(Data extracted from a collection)
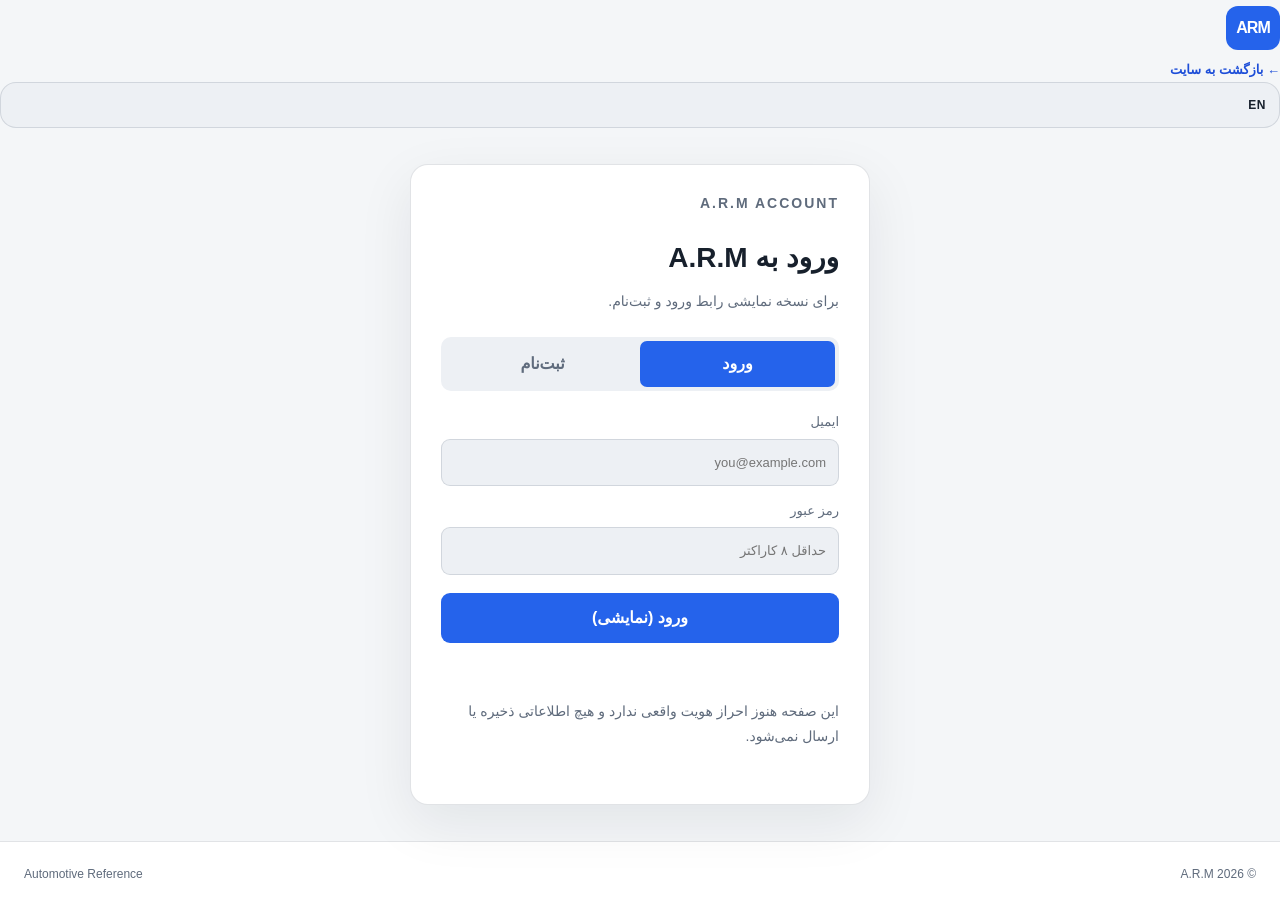
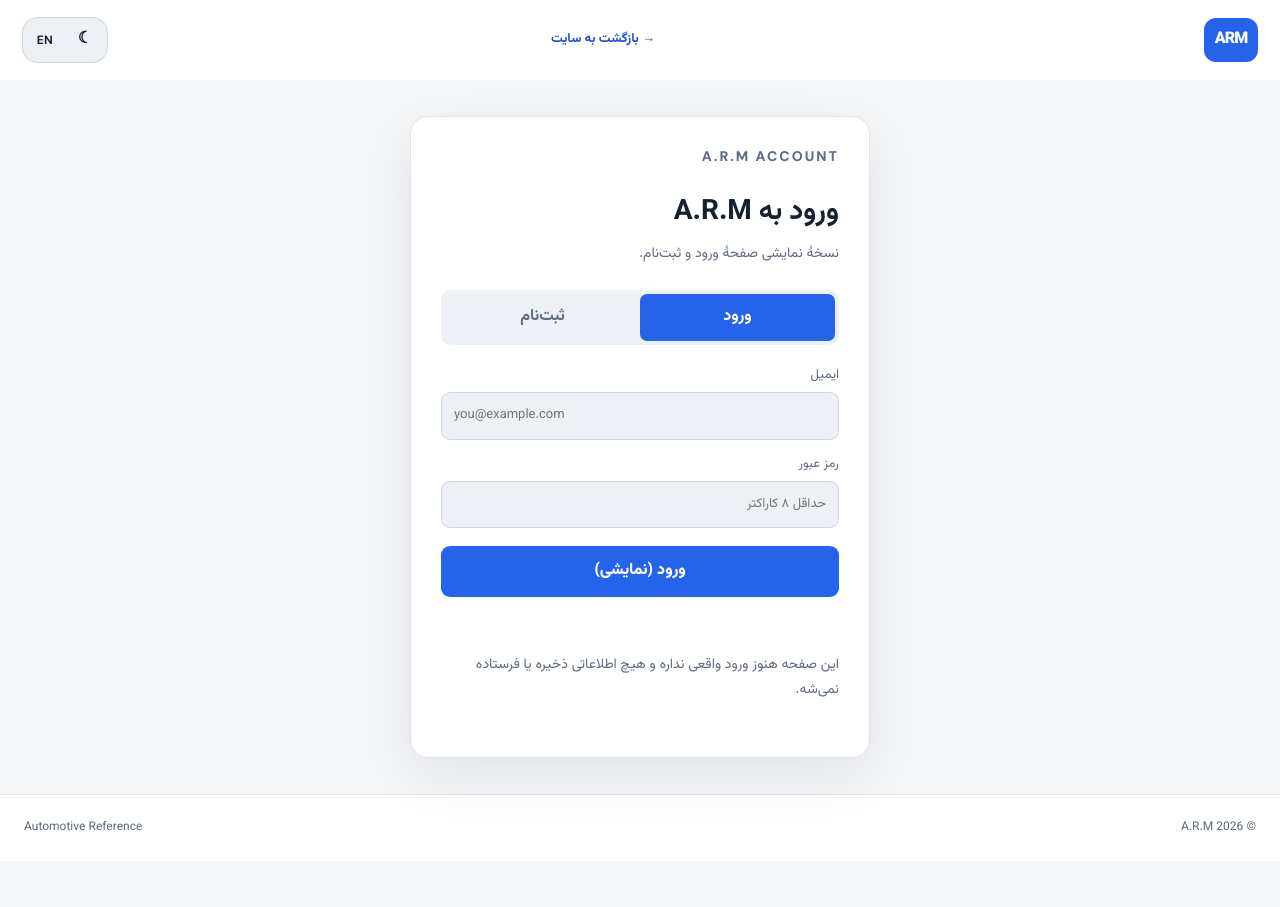
Before and after one commit to amirmohammadrezazadeh30-collab/Tracepoint.github.io, a plain HTML site: page auth.html in a window 1280 px wide. After the commit the page ends 861 px from the top, so only its background shows below. Drawn offline with Linux system fonts and the light colour scheme.

Commit message:
Update auth.html

```diff
--- a/auth.html
+++ b/auth.html
@@ -1,4 +1,64 @@
 <!doctype html>
-<html lang="fa" dir="rtl"><head><meta charset="UTF-8"><meta name="viewport" content="width=device-width, initial-scale=1.0"><meta name="theme-color" content="#080b11"><title>ورود | A.R.M</title><link rel="stylesheet" href="style.css"><script src="script.js" defer></script></head>
-<body><header class="site-header"><a class="brand arm-brand" href="index.html"><img class="arm-logo" src="assets/arm-logo.png" alt="ARM" onerror="if(!this.dataset.root){this.dataset.root='1';this.src='arm-logo.png'}else{this.style.display='none';this.nextElementSibling.style.display='grid'}"><span class="arm-fallback">ARM</span></a><a class="back-link" href="index.html">← بازگشت به سایت</a><div class="header-actions"><button class="language-toggle" id="languageToggle" type="button">EN</button></div></header>
-<main class="auth-shell"><section class="auth-card"><p class="section-kicker">A.R.M ACCOUNT</p><h1 id="authTitle">ورود به A.R.M</h1><p>برای نسخه نمایشی رابط ورود و ثبت‌نام.</p><div class="auth-tabs"><button id="loginTab" class="active" type="button">ورود</button><button id="signupTab" type="button">ثبت‌نام</button></div><form class="auth-form" id="authForm"><label id="nameField" class="hidden">نام نمایشی<input type="text" autocomplete="name" placeholder="نام شما"></label><label>ایمیل<input type="email" autocomplete="email" required placeholder="you@example.com"></label><label>رمز عبور<input type="password" autocomplete="current-password" minlength="8" required placeholder="حداقل ۸ کاراکتر"></label><button id="authSubmit" type="submit">ورود نمایشی</button></form><p id="authMessage" class="auth-message" role="status"></p><p class="detail-note">این صفحه هنوز احراز هویت واقعی ندارد و هیچ اطلاعاتی ذخیره یا ارسال نمی‌شود.</p></section></main><footer class="site-footer"><span>© <span id="yearNow"></span> A.R.M</span><span>Automotive Reference</span></footer></body></html>
+<html lang="fa" dir="rtl">
+<head>
+  <meta charset="UTF-8">
+  <meta name="viewport" content="width=device-width, initial-scale=1.0">
+  <meta name="theme-color" content="#f4f6f8">
+  <title>ورود | A.R.M</title>
+  <link rel="preconnect" href="https://fonts.googleapis.com">
+  <link rel="preconnect" href="https://fonts.gstatic.com" crossorigin>
+  <link rel="stylesheet" href="https://fonts.googleapis.com/css2?family=DM+Sans:wght@400;500;600;700;800;900&family=Vazirmatn:wght@400;500;600;700;800;900&display=swap">
+  <script>
+    (function () {
+      try {
+        if (localStorage.getItem("arm-theme") === "dark") document.documentElement.classList.add("dark-mode");
+        if (localStorage.getItem("arm-language") === "en") { document.documentElement.lang = "en"; document.documentElement.dir = "ltr"; }
+      } catch (e) {}
+    })();
+    function armLogoFail(img) {
+      if (!img.dataset.retry) { img.dataset.retry = "1"; img.src = "Tracepoint.png"; return; }
+      img.style.display = "none";
+      var f = img.nextElementSibling; if (f) f.style.display = "grid";
+    }
+  </script>
+  <link rel="stylesheet" href="style.css">
+  <script src="script.js" defer></script>
+</head>
+<body>
+  <header class="arm-header simple-header">
+    <a class="arm-brand" href="index.html" aria-label="A.R.M">
+      <img class="arm-logo" src="assets/Tracepoint.png" alt="A.R.M" onerror="armLogoFail(this)"><span class="arm-fallback">ARM</span>
+    </a>
+    <a class="back-link" href="index.html" data-i18n="backSite">→ بازگشت به سایت</a>
+    <div class="header-actions">
+      <button class="theme-toggle" id="themeToggle" type="button" aria-label="تغییر حالت روشن و تاریک"><span class="theme-glyph">☾</span></button>
+      <button class="language-toggle" id="languageToggle" type="button" data-i18n-aria="langToggle" aria-label="تغییر زبان">EN</button>
+    </div>
+  </header>
+
+  <main class="auth-shell">
+    <section class="auth-card">
+      <p class="section-kicker">A.R.M ACCOUNT</p>
+      <h1 id="authTitle">ورود به A.R.M</h1>
+      <p data-i18n="authLead">نسخهٔ نمایشی صفحهٔ ورود و ثبت‌نام.</p>
+      <div class="auth-tabs">
+        <button id="loginTab" class="active" type="button" data-i18n="tabLogin">ورود</button>
+        <button id="signupTab" type="button" data-i18n="tabSignup">ثبت‌نام</button>
+      </div>
+      <form class="auth-form" id="authForm">
+        <label id="nameField" class="hidden"><span data-i18n="nameLabel">اسمت</span><input type="text" autocomplete="name" data-i18n-placeholder="namePlaceholder" placeholder="اسمت رو بنویس"></label>
+        <label><span data-i18n="emailLabel">ایمیل</span><input type="email" autocomplete="email" required placeholder="you@example.com" dir="ltr"></label>
+        <label><span data-i18n="passLabel">رمز عبور</span><input type="password" autocomplete="current-password" minlength="8" required data-i18n-placeholder="passPlaceholder" placeholder="حداقل ۸ کاراکتر"></label>
+        <button id="authSubmit" type="submit">ورود (نمایشی)</button>
+      </form>
+      <p id="authMessage" class="auth-message" role="status"></p>
+      <p class="detail-note" data-i18n="authNote">این صفحه هنوز ورود واقعی نداره و هیچ اطلاعاتی ذخیره یا فرستاده نمی‌شه.</p>
+    </section>
+  </main>
+
+  <footer class="site-footer">
+    <span>© <span id="yearNow"></span> A.R.M</span>
+    <span>Automotive Reference</span>
+  </footer>
+</body>
+</html>
```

Activity: Would you filter the records and copy each line that contains the word "color"?

Written solution:
-<html lang="fa" dir="rtl"><head><meta charset="UTF-8"><meta name="viewport" content="width=device-width, initial-scale=1.0"><meta name="theme-color" content="#080b11"><title>ورود | A.R.M</title><link rel="stylesheet" href="style.css"><script src="script.js" defer></script></head>
+  <meta name="theme-color" content="#f4f6f8">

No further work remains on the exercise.